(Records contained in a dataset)
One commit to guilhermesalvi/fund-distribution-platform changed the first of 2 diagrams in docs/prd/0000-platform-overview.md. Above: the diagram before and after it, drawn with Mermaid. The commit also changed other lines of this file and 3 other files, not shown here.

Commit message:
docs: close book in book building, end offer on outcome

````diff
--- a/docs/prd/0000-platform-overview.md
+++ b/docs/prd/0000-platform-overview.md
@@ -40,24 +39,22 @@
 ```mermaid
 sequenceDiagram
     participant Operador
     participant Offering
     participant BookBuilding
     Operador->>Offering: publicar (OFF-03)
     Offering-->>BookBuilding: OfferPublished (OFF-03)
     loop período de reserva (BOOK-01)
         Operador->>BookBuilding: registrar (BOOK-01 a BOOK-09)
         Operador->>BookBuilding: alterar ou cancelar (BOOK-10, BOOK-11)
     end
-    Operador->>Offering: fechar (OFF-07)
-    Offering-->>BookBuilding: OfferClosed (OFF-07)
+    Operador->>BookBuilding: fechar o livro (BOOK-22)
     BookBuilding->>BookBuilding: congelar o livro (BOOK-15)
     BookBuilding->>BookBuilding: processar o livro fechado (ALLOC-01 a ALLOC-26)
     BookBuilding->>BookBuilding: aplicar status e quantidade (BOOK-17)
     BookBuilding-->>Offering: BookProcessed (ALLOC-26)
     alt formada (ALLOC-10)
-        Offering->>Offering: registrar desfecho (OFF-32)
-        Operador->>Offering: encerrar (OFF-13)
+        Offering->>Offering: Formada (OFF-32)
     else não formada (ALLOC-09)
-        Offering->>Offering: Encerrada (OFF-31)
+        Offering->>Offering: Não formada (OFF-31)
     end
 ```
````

• [ACTIVITY] Return, in full, every line of these entries that holds "Operador".

• [ANSWER BELOW]
     participant Operador
     Operador->>Offering: publicar (OFF-03)
         Operador->>BookBuilding: registrar (BOOK-01 a BOOK-09)
         Operador->>BookBuilding: alterar ou cancelar (BOOK-10, BOOK-11)
-    Operador->>Offering: fechar (OFF-07)
+    Operador->>BookBuilding: fechar o livro (BOOK-22)
-        Operador->>Offering: encerrar (OFF-13)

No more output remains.